(TO DO)
Every line in the data below that holds "parcours" should be found and copied.

(DATASET RECORDS)
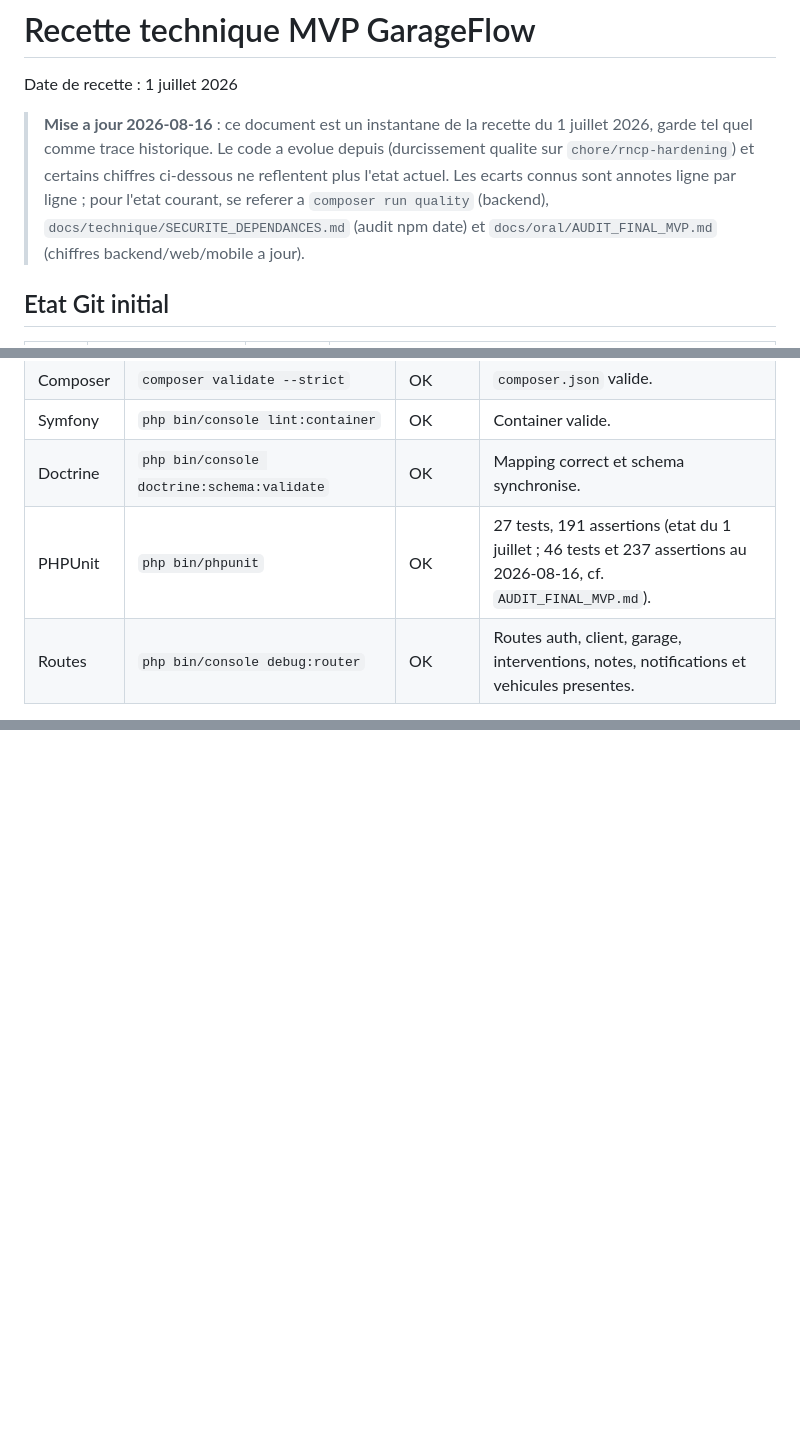
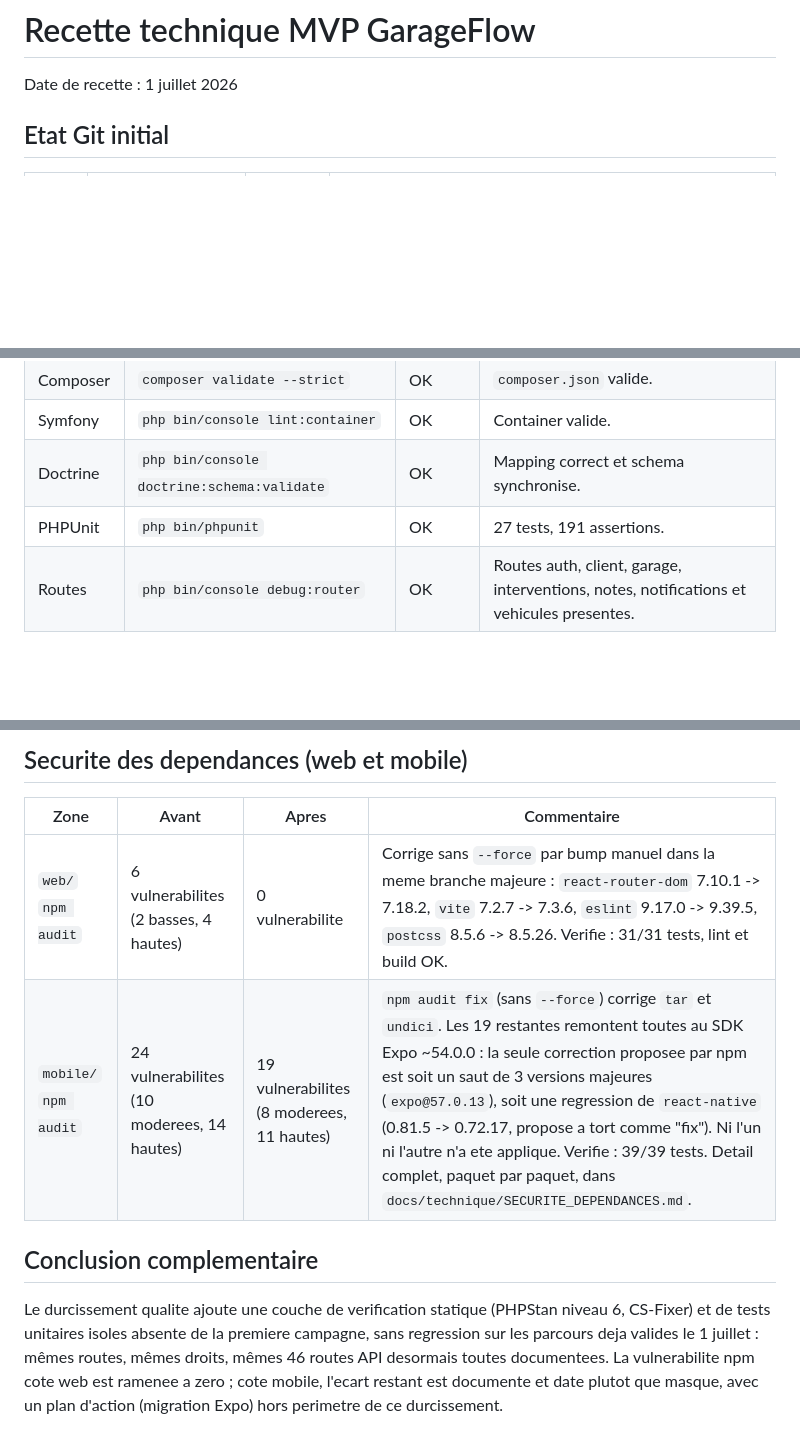
Before and after one commit to Adamas13127/Garage_Flow, a Markdown page: docs/oral/RECETTE_TECHNIQUE_MVP.md, 3 parts joined by grey strips. Rendered like a GitHub page; blank space fills up the shorter version.

```diff
--- a/docs/oral/RECETTE_TECHNIQUE_MVP.md
+++ b/docs/oral/RECETTE_TECHNIQUE_MVP.md
@@ -7,13 +7,6 @@ Il communique avec les commandes de validation, les parcours API et le scenario
 # Recette technique MVP GarageFlow
 
 Date de recette : 1 juillet 2026
-
-> **Mise a jour 2026-08-16** : ce document est un instantane de la recette du 1 juillet 2026, garde
-> tel quel comme trace historique. Le code a evolue depuis (durcissement qualite sur
-> `chore/rncp-hardening`) et certains chiffres ci-dessous ne reflentent plus l'etat actuel. Les
-> ecarts connus sont annotes ligne par ligne ; pour l'etat courant, se referer a `composer run
-> quality` (backend), `docs/technique/SECURITE_DEPENDANCES.md` (audit npm date) et
-> `docs/oral/AUDIT_FINAL_MVP.md` (chiffres backend/web/mobile a jour).
 
 ## Etat Git initial
 
@@ -44,7 +37,7 @@ Date de recette : 1 juillet 2026
 | Composer | `composer validate --strict` | OK | `composer.json` valide. |
 | Symfony | `php bin/console lint:container` | OK | Container valide. |
 | Doctrine | `php bin/console doctrine:schema:validate` | OK | Mapping correct et schema synchronise. |
-| PHPUnit | `php bin/phpunit` | OK | 27 tests, 191 assertions (etat du 1 juillet ; 46 tests et 237 assertions au 2026-08-16, cf. `AUDIT_FINAL_MVP.md`). |
+| PHPUnit | `php bin/phpunit` | OK | 27 tests, 191 assertions. |
 | Routes | `php bin/console debug:router` | OK | Routes auth, client, garage, interventions, notes, notifications et vehicules presentes. |
 
 Note : PHPUnit affiche des logs `Access Denied` attendus pendant certains tests de securite. Les tests restent verts.
@@ -150,0 +188,15 @@ Le backend est stable, les parcours API client/garage sont valides, les droits p
+## Securite des dependances (web et mobile)
+
+| Zone | Avant | Apres | Commentaire |
+|---|---|---|---|
+| `web/` `npm audit` | 6 vulnerabilites (2 basses, 4 hautes) | 0 vulnerabilite | Corrige sans `--force` par bump manuel dans la meme branche majeure : `react-router-dom` 7.10.1 -> 7.18.2, `vite` 7.2.7 -> 7.3.6, `eslint` 9.17.0 -> 9.39.5, `postcss` 8.5.6 -> 8.5.26. Verifie : 31/31 tests, lint et build OK. |
+| `mobile/` `npm audit` | 24 vulnerabilites (10 moderees, 14 hautes) | 19 vulnerabilites (8 moderees, 11 hautes) | `npm audit fix` (sans `--force`) corrige `tar` et `undici`. Les 19 restantes remontent toutes au SDK Expo ~54.0.0 : la seule correction proposee par npm est soit un saut de 3 versions majeures (`expo@57.0.13`), soit une regression de `react-native` (0.81.5 -> 0.72.17, propose a tort comme "fix"). Ni l'un ni l'autre n'a ete applique. Verifie : 39/39 tests. Detail complet, paquet par paquet, dans `docs/technique/SECURITE_DEPENDANCES.md`. |
+
+## Conclusion complementaire
+
+Le durcissement qualite ajoute une couche de verification statique (PHPStan niveau 6, CS-Fixer)
+et de tests unitaires isoles absente de la premiere campagne, sans regression sur les parcours
+deja valides le 1 juillet : mêmes routes, mêmes droits, mêmes 46 routes API desormais toutes
+documentees. La vulnerabilite npm cote web est ramenee a zero ; cote mobile, l'ecart restant est
+documente et date plutot que masque, avec un plan d'action (migration Expo) hors perimetre de ce
+durcissement.
```
Also changed, not shown: other parts of docs/oral/RECETTE_TECHNIQUE_MVP.md (+47 -3 lines).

(REPLY)
@@ -7,13 +7,6 @@ Il communique avec les commandes de validation, les parcours API et le scenario
@@ -150,0 +188,15 @@ Le backend est stable, les parcours API client/garage sont valides, les droits p
+et de tests unitaires isoles absente de la premiere campagne, sans regression sur les parcours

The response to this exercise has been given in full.